Description of the task. Nothing but the lines from the first line of the records through the line with "Enhance mobile responsiveness" should be output, exactly as written and free of pictures.

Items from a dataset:

○ ○ ○

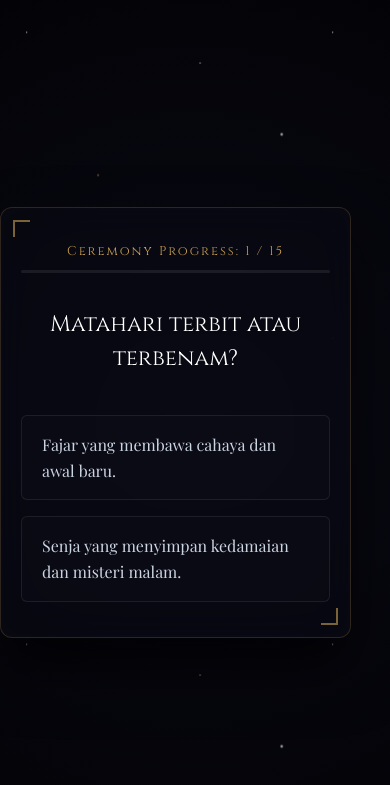
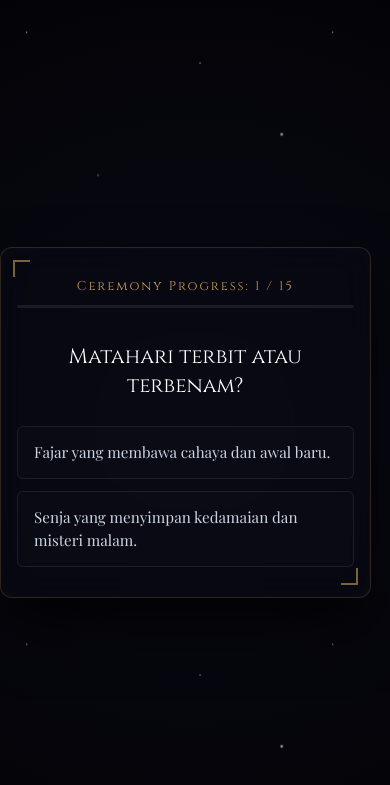
Before and after one commit to hogwartsacademy3/hogwartsintitute, a plain HTML site: page index.html in a window 390 px wide. Both pictures are taken after a click on the button "IKUTI SELEKSI". Shown: the top 785 px of the page. Drawn offline with nearby package versions, Linux system fonts and the light colour scheme; a web font is replaced by a local one.

Commit message:
Enhance mobile responsiveness and layout styles
Added responsive design adjustments for mobile screens and modified styles for better layout.

```diff
--- a/index.html
+++ b/index.html
@@ -22,16 +22,21 @@
             --font-text: 'Playfair Display', serif;
         }
 
+        html, body {
+            max-width: 100%;
+            overflow-x: hidden;
+        }
+
         body {
             background: radial-gradient(circle at center, #0a0a16 0%, var(--bg-color) 100%);
             color: var(--text-main);
             font-family: var(--font-text);
-            overflow-x: hidden;
             min-height: 100vh;
             display: flex;
             flex-direction: column;
             align-items: center;
             justify-content: center;
+            padding: 20px 0;
             transition: background 2s ease, box-shadow 2s ease;
         }
 
@@ -72,11 +77,11 @@
         header {
             text-align: center;
             padding: 40px 20px;
+            width: 90%;
             max-width: 700px;
             animation: fadeInDown 1.5s cubic-bezier(0.25, 1, 0.5, 1);
         }
 
-        /* Bingkai Gambar Utama di Halaman Depan */
         .hero-image-wrapper {
             width: 180px;
             height: 180px;
@@ -113,6 +118,7 @@
             margin-bottom: 20px;
             letter-spacing: 4px;
             font-weight: 700;
+            word-wrap: break-word;
         }
 
         p.subtitle {
@@ -146,7 +152,7 @@
             transform: translateY(-2px);
         }
 
-        /* === WADAH KUIS & HASIL (GLASSMORPHISM) === */
+        /* === WADAH KUIS & HASIL === */
         #quiz-container, #result-container {
             display: none;
             flex-direction: column;
@@ -164,7 +170,6 @@
             position: relative;
         }
 
-        /* Dekorasi Sudut Bingkai Kastil */
         #quiz-container::before, #quiz-container::after,
         #result-container::before, #result-container::after {
             content: "";
@@ -242,6 +247,9 @@
             text-align: left;
             line-height: 1.6;
             border-radius: 6px;
+            width: 100%;
+            white-space: normal;
+            word-wrap: break-word;
         }
 
         .option-btn:hover {
@@ -310,13 +318,60 @@
             100% { transform: scale(1); opacity: 1; }
         }
 
-        /* Responsif untuk Layar HP */
+        /* =================================================== */
+        /* === PERBAIKAN RESPONSID / KHUSUS LAYAR HP (MOBILE) === */
+        /* =================================================== */
         @media (max-width: 600px) {
-            h1 { font-size: 2.5rem; }
-            .question { font-size: 1.4rem; }
-            .option-btn { font-size: 1rem; padding: 16px 20px; }
-            #quiz-container, #result-container { padding: 35px 20px; }
-            .house-crest { font-size: 2.5rem; }
+            h1 {
+                font-size: 2.2rem;
+                letter-spacing: 2px;
+            }
+            p.subtitle {
+                font-size: 1rem;
+                line-height: 1.6;
+                margin-bottom: 30px;
+            }
+            .question {
+                font-size: 1.3rem;
+                margin-bottom: 25px;
+                line-height: 1.4;
+            }
+
+            #quiz-container, #result-container {
+                padding: 30px 16px;
+                width: 95%; /* Kotak diperlebar agar muat jawaban panjang */
+            }
+
+            .options {
+                gap: 12px;
+            }
+
+            .option-btn {
+                font-size: 0.95rem;
+                padding: 14px 16px;
+                line-height: 1.5;
+                white-space: normal; /* Memaksa teks turun baris */
+                word-break: break-word;
+            }
+
+            .option-btn:hover {
+                transform: none; /* Mencegah layar bergeser/glitch di HP saat disentuh */
+                background: rgba(201, 160, 84, 0.15);
+            }
+
+            .house-image-wrapper {
+                width: 180px;
+                height: 180px;
+                margin-bottom: 20px;
+            }
+            .house-crest {
+                font-size: 2.2rem;
+                letter-spacing: 2px;
+            }
+            .house-desc {
+                font-size: 1.05rem;
+                line-height: 1.7;
+            }
         }
     </style>
 </head>
@@ -326,7 +381,7 @@
 
     <header id="hero">
         <div class="hero-image-wrapper">
-            <img src="https://encrypted-tbn0.gstatic.com/images?q=tbn:ANd9GcSlD9p6Esr1f7ynd8kPOQ2C6-0A8tvxdkvT0rDzreoDkA&s=10" alt="Hogwarts Castle">
+            <img src="https://images.unsplash.com/photo-1519074002996-a69e7ac46a42?w=500&auto=format&fit=crop&q=80" alt="Hogwarts Castle Vibe">
         </div>
         <div class="logo-sub">Welcome to</div>
         <h1>Hogwarts Institute</h1>
@@ -386,7 +441,7 @@
                 ]
             },
             {
-                text: "Empat ramuan misterius diletakkan di depanmu. Mana yang aromanya paling memikatmu?",
+                text: "Empat ramuan misterius diletaksebelahmu. Mana yang aromanya paling memikatmu?",
                 options: [
                     { text: "Aroma laut, kayu bakar yang terbakar, dan embun pagi.", scores: { Gryffindor: 2 } },
                     { text: "Aroma kertas perkamen baru, tinta murni, dan buku-buku tua.", scores: { Ravenclaw: 2 } },
@@ -493,34 +548,29 @@
             }
         ];
 
-        // === DATA ASRAMA ===
         const houseData = {
             Gryffindor: {
                 color: "#ff3e3e",
                 name: "GRYFFINDOR",
-                // === 2a. GANTI GAMBAR GRYFFINDOR DI SINI ===
-                image: "https://www.google.com/imgres?q=gryffindor%20hogwarts&imgurl=https%3A%2F%2Fstatic.wikia.nocookie.net%2Fharrypotter%2Fimages%2Fb%2Fb1%2FGryffindor_ClearBG.png%2Frevision%2Flatest%3Fcb%3D20190222162949&imgrefurl=https%3A%2F%2Fharrypotter.fandom.com%2Fwiki%2FGryffindor&docid=BXt4ZY5OdMaGlM&tbnid=dqRLSJHrvKoRrM&vet=12ahUKEwj005Pa176VAxX_7zgGHTOAMxsQnPAOegQIQBAA..i&w=1056&h=1179&hcb=2&ved=2ahUKEwj005Pa176VAxX_7zgGHTOAMxsQnPAOegQIQBAA",
+                image: "https://images.unsplash.com/photo-1546182990-dffeafbe841d?w=500&auto=format&fit=crop&q=80",
                 desc: "Di sinilah tempat bernaungnya mereka yang berani, berjiwa ksatria, dan memiliki nyali besar. Hogwarts Institute bangga menyambut api keberanian yang menyala terang di dalam jiwamu."
             },
             Slytherin: {
                 color: "#2ecc71",
                 name: "SLYTHERIN",
-                // === 2b. GANTI GAMBAR SLYTHERIN DI SINI ===
-                image: "https://images.unsplash.com/photo-1545249390-6bdfa286032f?w=400&auto=format&fit=crop&q=80",
+                image: "https://images.unsplash.com/photo-1618826411640-d6df44dd3f7a?w=500&auto=format&fit=crop&q=80",
                 desc: "Tempat bagi mereka yang cerdik, ambisius, dan penuh tekad untuk mencapai kejayaan. Kamu tahu cara memanfaatkan peluang dan siap memimpin dengan keanggunan yang tajam."
             },
             Ravenclaw: {
                 color: "#3498db",
                 name: "RAVENCLAW",
-                // === 2c. GANTI GAMBAR RAVENCLAW DI SINI ===
-                image: "https://images.unsplash.com/photo-1551250936-2640ce790111?w=400&auto=format&fit=crop&q=80",
+                image: "https://images.unsplash.com/photo-1606567595334-d399a55420be?w=500&auto=format&fit=crop&q=80",
                 desc: "Rumah bagi kecerdasan, kreativitas, dan rasa ingin tahu yang tak terbatas. Pikiranmu yang tajam dan analitis membuatmu sangat cocok berada di antara para pencari kebenaran di Institut ini."
             },
             Hufflepuff: {
                 color: "#f1c40f",
                 name: "HUFFLEPUFF",
-                // === 2d. GANTI GAMBAR HUFFLEPUFF DI SINI ===
-                image: "https://images.unsplash.com/photo-1589656966895-2f33e7653819?w=400&auto=format&fit=crop&q=80",
+                image: "https://images.unsplash.com/photo-1589656966895-2f33e7653819?w=500&auto=format&fit=crop&q=80",
                 desc: "Asrama bagi mereka yang tulus, setia, adil, dan pekerja keras. Kamu menghargai persahabatan di atas segalanya dan memiliki hati emas yang bisa diandalkan dalam situasi apa pun."
             }
         };
```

○ ○ ○

Reply.
Before and after one commit to hogwartsacademy3/hogwartsintitute, a plain HTML site: page index.html in a window 390 px wide. Both pictures are taken after a click on the button "IKUTI SELEKSI". Shown: the top 785 px of the page. Drawn offline with nearby package versions, Linux system fonts and the light colour scheme; a web font is replaced by a local one.

Commit message:
Enhance mobile responsiveness and layout styles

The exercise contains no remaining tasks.